[[ EXTRACTED DATA open ]]

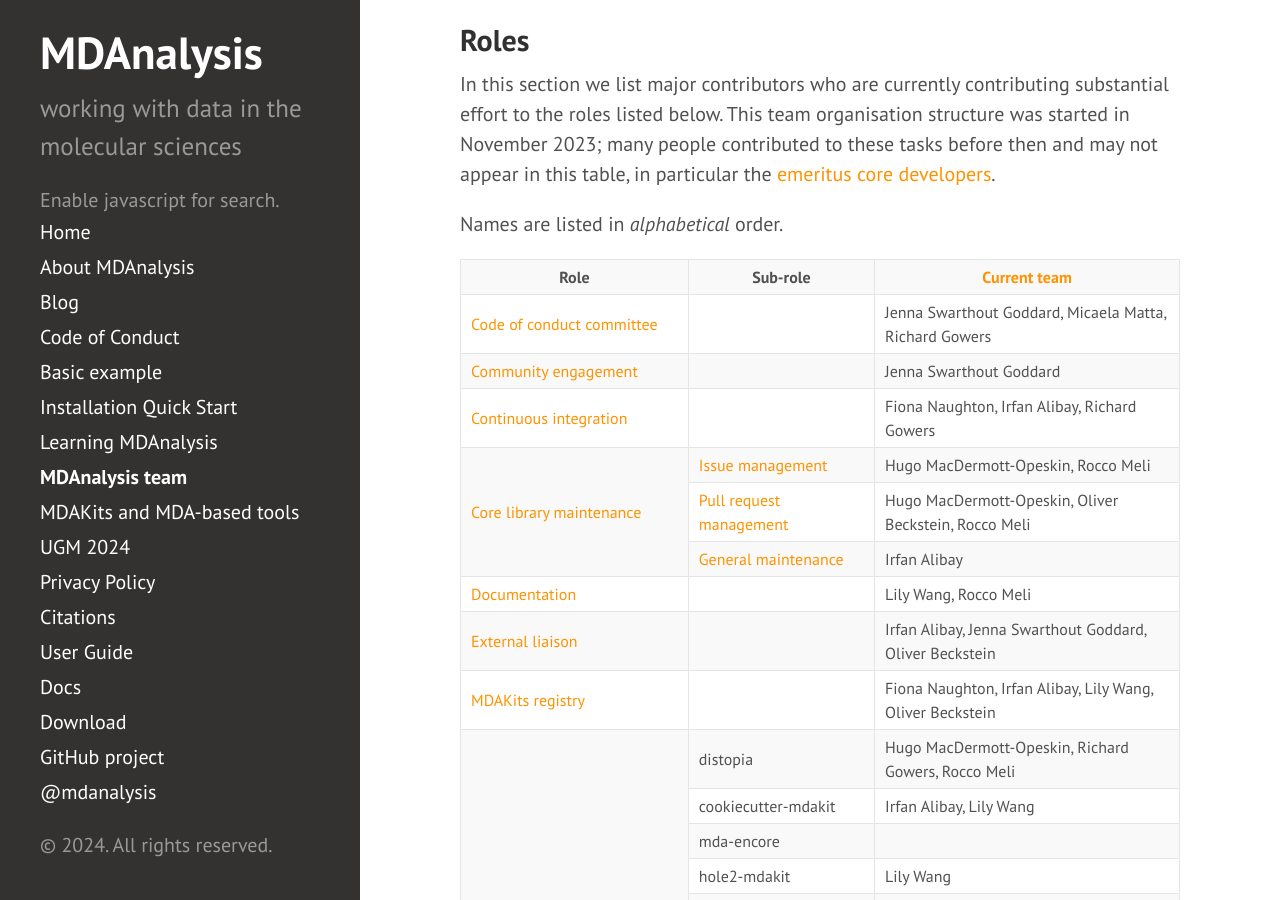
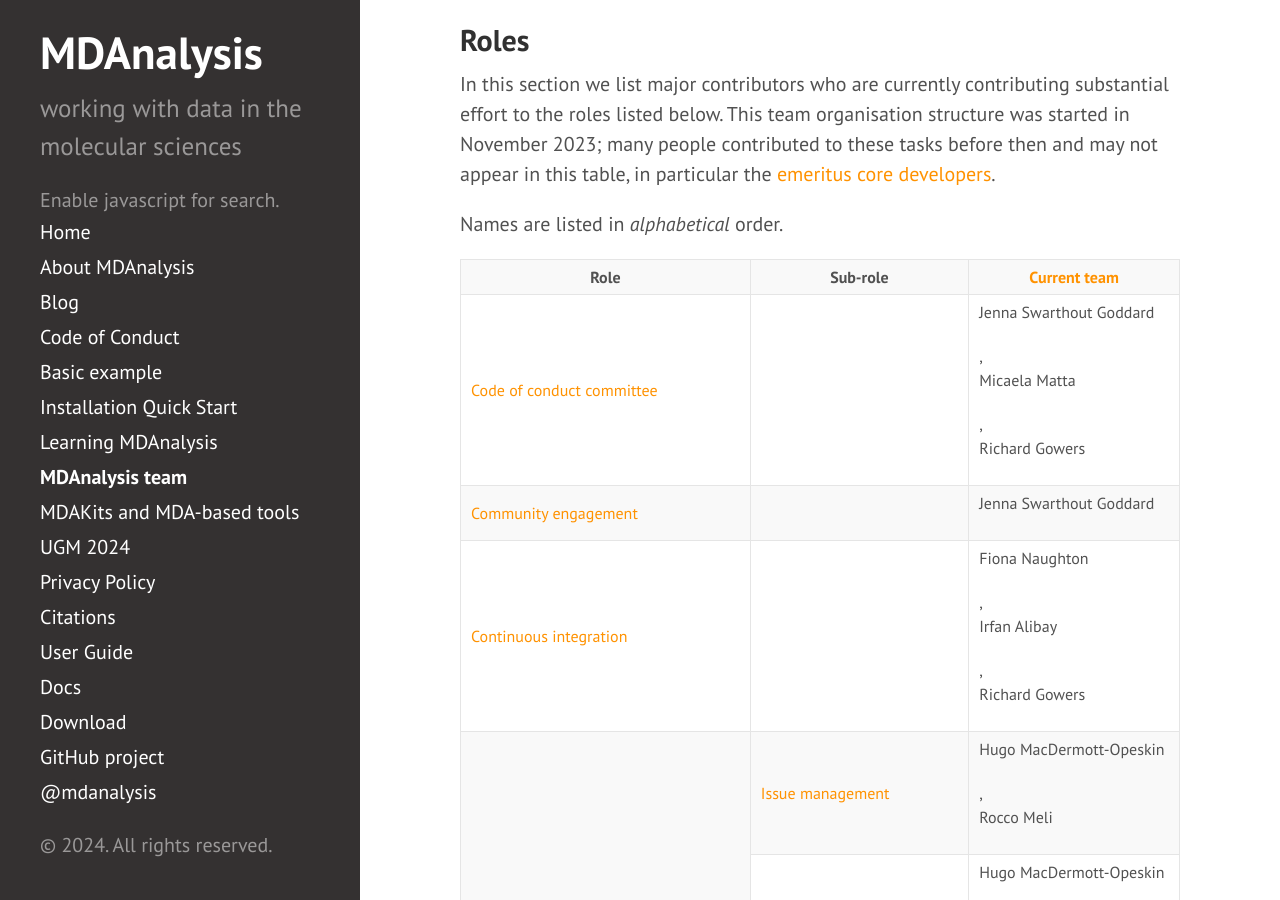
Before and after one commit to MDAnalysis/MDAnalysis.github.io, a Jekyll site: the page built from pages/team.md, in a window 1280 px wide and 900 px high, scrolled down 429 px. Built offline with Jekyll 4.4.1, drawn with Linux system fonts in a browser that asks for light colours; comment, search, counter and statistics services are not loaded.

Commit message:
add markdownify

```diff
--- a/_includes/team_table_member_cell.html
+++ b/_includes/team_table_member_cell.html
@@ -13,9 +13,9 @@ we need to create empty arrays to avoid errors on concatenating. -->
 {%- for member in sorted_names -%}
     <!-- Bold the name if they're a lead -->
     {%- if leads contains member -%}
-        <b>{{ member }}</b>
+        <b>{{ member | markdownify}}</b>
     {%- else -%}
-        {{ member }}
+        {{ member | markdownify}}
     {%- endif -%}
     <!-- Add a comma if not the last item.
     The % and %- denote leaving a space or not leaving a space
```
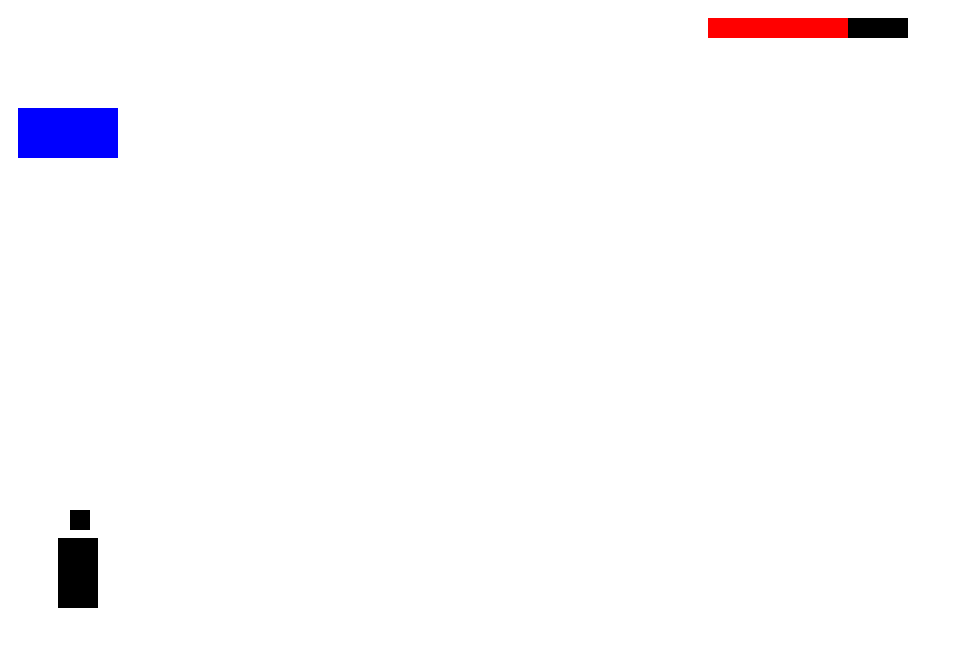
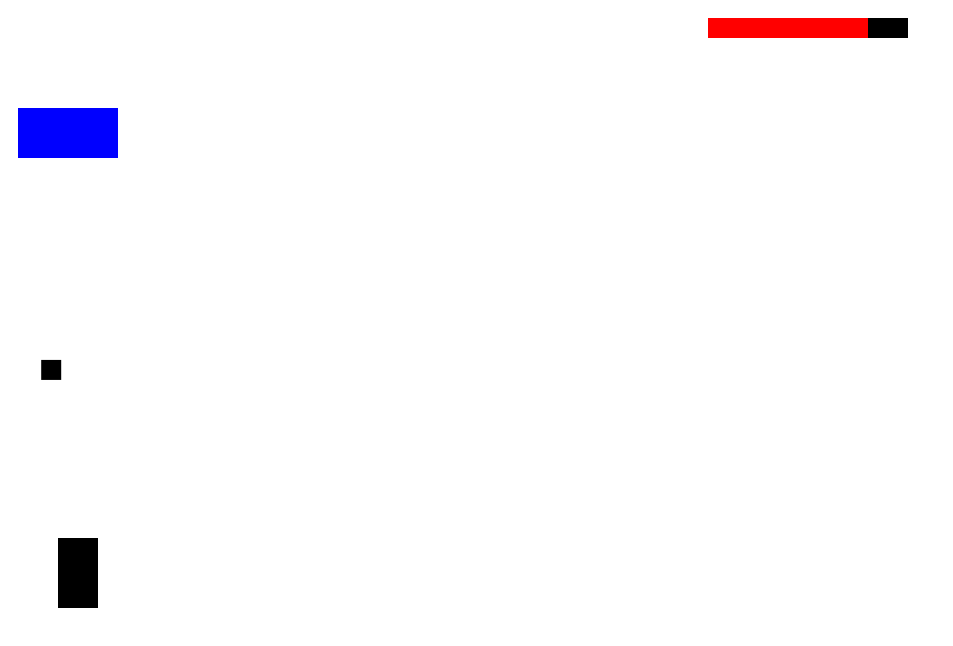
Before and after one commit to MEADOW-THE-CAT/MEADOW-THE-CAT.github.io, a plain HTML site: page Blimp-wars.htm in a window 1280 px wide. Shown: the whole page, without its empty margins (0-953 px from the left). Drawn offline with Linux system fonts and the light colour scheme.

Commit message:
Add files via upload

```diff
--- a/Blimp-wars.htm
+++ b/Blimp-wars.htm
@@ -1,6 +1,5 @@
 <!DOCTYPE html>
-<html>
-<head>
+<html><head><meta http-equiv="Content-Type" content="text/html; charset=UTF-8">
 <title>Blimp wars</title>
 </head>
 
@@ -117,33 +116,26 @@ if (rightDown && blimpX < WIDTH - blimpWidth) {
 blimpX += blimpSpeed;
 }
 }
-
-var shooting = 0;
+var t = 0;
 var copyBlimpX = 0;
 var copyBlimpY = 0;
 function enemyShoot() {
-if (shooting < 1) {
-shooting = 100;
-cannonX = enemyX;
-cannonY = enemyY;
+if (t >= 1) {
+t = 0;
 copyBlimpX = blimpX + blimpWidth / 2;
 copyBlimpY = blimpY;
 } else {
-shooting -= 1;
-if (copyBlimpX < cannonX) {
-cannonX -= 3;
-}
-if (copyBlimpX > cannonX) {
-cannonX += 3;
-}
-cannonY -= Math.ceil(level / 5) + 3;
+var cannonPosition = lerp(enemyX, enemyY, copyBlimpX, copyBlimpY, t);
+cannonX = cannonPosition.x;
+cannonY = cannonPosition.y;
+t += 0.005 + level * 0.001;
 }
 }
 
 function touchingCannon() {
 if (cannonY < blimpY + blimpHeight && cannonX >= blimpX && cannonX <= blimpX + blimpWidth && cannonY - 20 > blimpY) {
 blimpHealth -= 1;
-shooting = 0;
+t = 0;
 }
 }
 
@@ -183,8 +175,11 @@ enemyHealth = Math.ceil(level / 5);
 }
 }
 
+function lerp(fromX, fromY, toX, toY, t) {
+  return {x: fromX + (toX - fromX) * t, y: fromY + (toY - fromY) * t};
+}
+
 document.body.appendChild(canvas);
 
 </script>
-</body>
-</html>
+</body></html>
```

[[ EXTRACTED DATA closed ]]

Search the listing for the word "cannonPosition". Copy every line in which it occurs.

TASK RESPONSE
+var cannonPosition = lerp(enemyX, enemyY, copyBlimpX, copyBlimpY, t);
+cannonX = cannonPosition.x;
+cannonY = cannonPosition.y;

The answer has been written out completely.